Could you output the entries that follow exactly, omitting any pictures they contain?

[Data items]
■ ■ ■ ■ ■

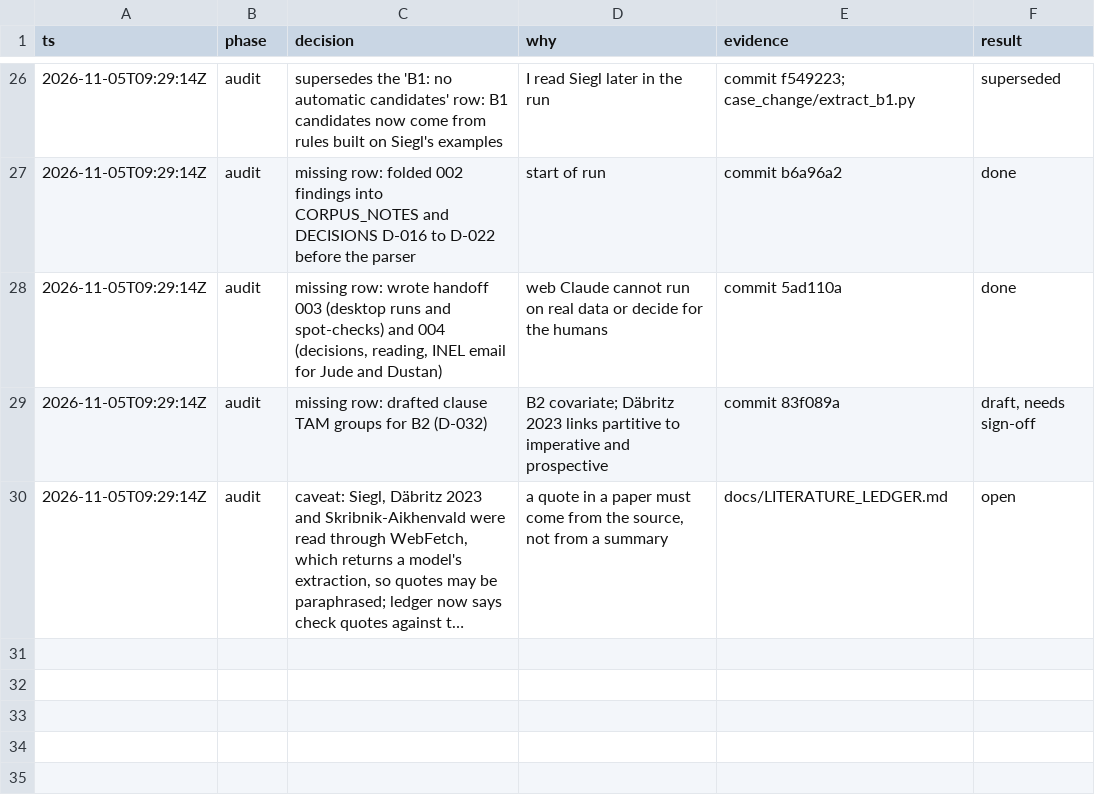
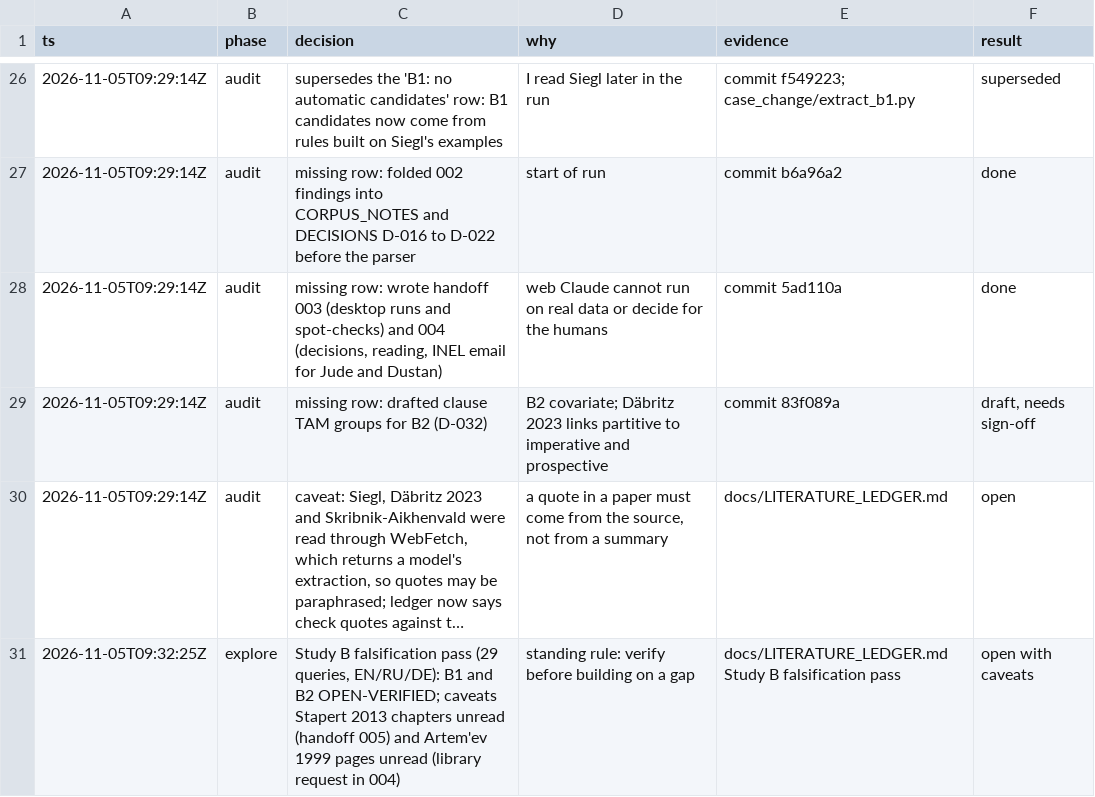
Before and after one commit to judecutler/DolganResearch, a TSV file: .audit/overnight.tsv, drawn as a sheet; only a part is shown, gaps mark what is left out; long unchanged cells end in …; the diff names each change by its address in the sheet, - before the commit and + after, or states it on an @@ line.

```diff
--- a/.audit/overnight.tsv
+++ b/.audit/overnight.tsv
+row 31: 2026-11-05T09:32:25Z | explore | Study B falsification pass (29 queries, EN/RU/DE): B1 and B2 OPEN-VERIFIED; caveats Stapert 2013 chapters unread (handoff 005) and Artem'ev 1999 pages unread (library request in 004) | standing rule: verify before building on a gap | docs/LITERATURE_LEDGER.md Study B falsification pass | open with caveats
```
Also changed, not shown: 5 other files.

■ ■ ■ ■ ■

> [Response]
Before and after one commit to judecutler/DolganResearch, a TSV file: .audit/overnight.tsv, drawn as a sheet; only a part is shown, gaps mark what is left out; long unchanged cells end in …; the diff names each change by its address in the sheet, - before the commit and + after, or states it on an @@ line.

```diff
--- a/.audit/overnight.tsv
+++ b/.audit/overnight.tsv
+row 31: 2026-11-05T09:32:25Z | explore | Study B falsification pass (29 queries, EN/RU/DE): B1 and B2 OPEN-VERIFIED; caveats Stapert 2013 chapters unread (handoff 005) and Artem'ev 1999 pages unread (library request in 004) | standing rule: verify before building on a gap | docs/LITERATURE_LEDGER.md Study B falsification pass | open with caveats
```
Also changed, not shown: 5 other files.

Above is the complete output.